_Required action_
The lines wanted are those in the data below that include "Dashboard".

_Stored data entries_
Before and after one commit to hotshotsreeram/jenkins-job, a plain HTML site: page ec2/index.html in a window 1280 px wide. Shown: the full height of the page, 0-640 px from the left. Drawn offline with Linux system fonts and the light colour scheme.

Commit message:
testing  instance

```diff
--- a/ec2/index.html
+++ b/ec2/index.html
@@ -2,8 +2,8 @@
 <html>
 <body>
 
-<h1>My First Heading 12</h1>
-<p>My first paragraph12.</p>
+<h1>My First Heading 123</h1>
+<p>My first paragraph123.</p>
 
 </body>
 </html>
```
...
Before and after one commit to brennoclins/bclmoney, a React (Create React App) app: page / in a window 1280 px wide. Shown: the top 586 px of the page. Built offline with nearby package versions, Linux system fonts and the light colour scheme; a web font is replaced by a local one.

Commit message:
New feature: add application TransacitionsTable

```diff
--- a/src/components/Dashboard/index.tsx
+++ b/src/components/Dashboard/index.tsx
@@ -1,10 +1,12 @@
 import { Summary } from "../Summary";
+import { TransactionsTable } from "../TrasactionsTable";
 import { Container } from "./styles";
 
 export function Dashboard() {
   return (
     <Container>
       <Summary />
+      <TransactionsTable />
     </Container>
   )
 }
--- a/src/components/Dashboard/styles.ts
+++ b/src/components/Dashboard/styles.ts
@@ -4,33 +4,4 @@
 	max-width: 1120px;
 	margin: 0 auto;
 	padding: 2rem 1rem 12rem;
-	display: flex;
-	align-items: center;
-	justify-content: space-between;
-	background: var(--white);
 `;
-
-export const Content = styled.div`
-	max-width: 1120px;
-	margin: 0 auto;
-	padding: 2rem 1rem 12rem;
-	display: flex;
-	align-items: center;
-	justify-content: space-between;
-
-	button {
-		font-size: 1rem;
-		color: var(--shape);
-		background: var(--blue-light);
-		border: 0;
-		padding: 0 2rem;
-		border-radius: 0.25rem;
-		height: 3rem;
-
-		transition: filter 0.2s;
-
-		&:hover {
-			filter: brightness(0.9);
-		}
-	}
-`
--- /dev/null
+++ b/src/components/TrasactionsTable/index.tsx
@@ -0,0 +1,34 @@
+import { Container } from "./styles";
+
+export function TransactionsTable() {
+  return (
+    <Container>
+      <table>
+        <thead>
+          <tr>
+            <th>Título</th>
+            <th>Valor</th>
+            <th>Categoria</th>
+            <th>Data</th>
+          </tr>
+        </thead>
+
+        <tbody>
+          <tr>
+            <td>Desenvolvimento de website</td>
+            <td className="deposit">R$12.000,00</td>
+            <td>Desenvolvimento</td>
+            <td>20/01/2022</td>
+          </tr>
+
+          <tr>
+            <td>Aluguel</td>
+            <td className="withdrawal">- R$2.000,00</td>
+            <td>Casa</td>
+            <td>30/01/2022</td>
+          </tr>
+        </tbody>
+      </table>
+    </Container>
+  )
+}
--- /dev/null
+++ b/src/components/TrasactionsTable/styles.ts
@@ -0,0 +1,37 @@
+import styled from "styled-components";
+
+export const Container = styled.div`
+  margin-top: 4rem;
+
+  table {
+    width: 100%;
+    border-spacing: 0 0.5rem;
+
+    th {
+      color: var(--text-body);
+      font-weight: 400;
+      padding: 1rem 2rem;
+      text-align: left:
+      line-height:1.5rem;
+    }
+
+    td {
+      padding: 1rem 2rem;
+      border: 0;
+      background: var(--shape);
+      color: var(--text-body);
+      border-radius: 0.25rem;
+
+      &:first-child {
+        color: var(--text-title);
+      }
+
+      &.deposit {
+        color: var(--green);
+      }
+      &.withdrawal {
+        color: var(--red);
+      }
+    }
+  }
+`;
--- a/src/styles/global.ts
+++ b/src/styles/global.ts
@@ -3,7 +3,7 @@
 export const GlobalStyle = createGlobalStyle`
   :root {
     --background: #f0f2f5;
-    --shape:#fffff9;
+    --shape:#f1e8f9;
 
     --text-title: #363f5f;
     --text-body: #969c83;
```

_Worked solution_
--- a/src/components/Dashboard/index.tsx
+++ b/src/components/Dashboard/index.tsx
 export function Dashboard() {
--- a/src/components/Dashboard/styles.ts
+++ b/src/components/Dashboard/styles.ts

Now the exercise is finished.